Partner Stories: A Review of Penric’s Demon

So this novella kinda came out of nowhere for me, kinda knocked my socks off, and until I finished writing this post, I was pretty unsure why.

Of course, Lois McMaster Bujold is a name seen often enough in the types of places fantasy and science fiction readers hang out. Certainly one that had occupied a small space in the back of my mind, probably since I first started “paying attention to the genre”. But it was a name that, for me, wasn’t really drawn on the map. Indeed I could not even sketch a little serpent in the corner of said map and write “here be dragons”, because I wasn’t even sure it was dragons that would “here be”.

A quick skim of her Wikipedia page would have me writing “here be Hugo Awards”. With four best novel wins, two best series wins, and a healthy amount of nominations (all of which were nominated for and took wins in other awards), her accolades number high enough to require a chart and several bullet points beneath the chart.

I suppose this is why I’d heard of her.

Having read a few Hugo award winners now, it seems to me that each author on the short list has a “thing” which is exceptional (and often novel) about their writing which set them apart from the vast legion of SFF titles that were published that year.

From reading the Green Bone Saga I think it’s safe to say that Fonda Lee’s “thing” is incredible characters and generational drama which play on (read: destroy) your heart strings and leave you something of a husk for several days after finishing (all of this in the best possible way of course). The magical kung-fu gangster setting is also quite stand-out as well.

Shannon Chakraborty’s “thing” seems to be Islamic myth and legend which I had not read much (or any) of before seeing her name on the awards list. Of course she supports her “thing” with incredible amounts of research, worldbuilding, and great characters so expertly crafted and engaging that I actually cared about the resolution of their love triangle. Her most recent release, The Adventures of Amina Al-Sirafi, still focuses heavily on her “thing”, but also brings inclusion into the mix. I’m excited to read what she does next.
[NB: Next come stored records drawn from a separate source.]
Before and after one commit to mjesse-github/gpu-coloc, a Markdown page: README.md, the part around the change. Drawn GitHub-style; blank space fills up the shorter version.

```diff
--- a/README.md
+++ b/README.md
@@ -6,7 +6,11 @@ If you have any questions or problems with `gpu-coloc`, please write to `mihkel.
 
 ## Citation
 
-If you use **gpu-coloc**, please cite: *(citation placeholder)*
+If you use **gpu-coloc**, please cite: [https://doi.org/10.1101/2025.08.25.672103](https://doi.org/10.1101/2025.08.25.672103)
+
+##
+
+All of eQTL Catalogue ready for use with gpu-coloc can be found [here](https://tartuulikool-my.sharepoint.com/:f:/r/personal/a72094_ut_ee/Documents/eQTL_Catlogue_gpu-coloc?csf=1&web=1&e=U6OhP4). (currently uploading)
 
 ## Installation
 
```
From the (albeit) limited sample size of Penric’s Demon, Bujold’s “thing” is a little harder to lock down. Her prose are expert, affecting the kind of serious diction we expect from a fantasy novel, but contrasting it with the often not-so-serious events, thoughts, and actions of Penric, a teenage boy.

The magic in The World of The Five Gods seems mysterious but clearly well thought out enough to be systematic. I never felt bludgeoned over the head with its mechanics and indeed enjoyed a lot of the nuance in how the main characters were able to find loopholes in the “rules”.

Finally, I felt the scope of the adventure to be quite refreshing. I’m happy to read (listen to, or watch) universe threatening epics as much as the next person, but a “simple” yarn about a country lord accidently acquiring and learning to live with a demon was certainly a nice change of pace.

But none of these things seem to be THEEE “thing”.

So I asked twitter . . . and then I asked twitter again.

Upon my second ask I got a response that it was: “Partnerships! Bujold likes a good partnership story, so under all the plot stuff, you get two people who cross paths and are surprised at how well they come to work together”

And it was like my mind exploded. THIS was absolutely the “thing”.

There is so much in Penric’s Demon that will make you smile (my personal favorite was when he must split with his fiancĂ© (arranged) to essentially go adventure, and she gives him a giant wheel of cheese. It was somehow so heartfelt but also hilarious), but at the end of the day, it was Penric’s and (the demon) Desdemona’s relationship — so clearly viewed by everyone else in the novella as something supposedly antagonistic — which had me smiling the most.

Give This One a Read?

Yup! Come for the magic and wit (catch your breath with the relatively short page length), but stay for the bonding.

(not to be confused with the bondage which is more the speed of Kushiel’s Dart)

Welp that’s all I’ve got this week. Has anyone read this one? What made you smile the most? Let me know in the comments!


Leave a Reply

Fill in your details below or click an icon to log in: Logo

You are commenting using your account. Log Out /  Change )

Facebook photo

You are commenting using your Facebook account. Log Out /  Change )

Connecting to %s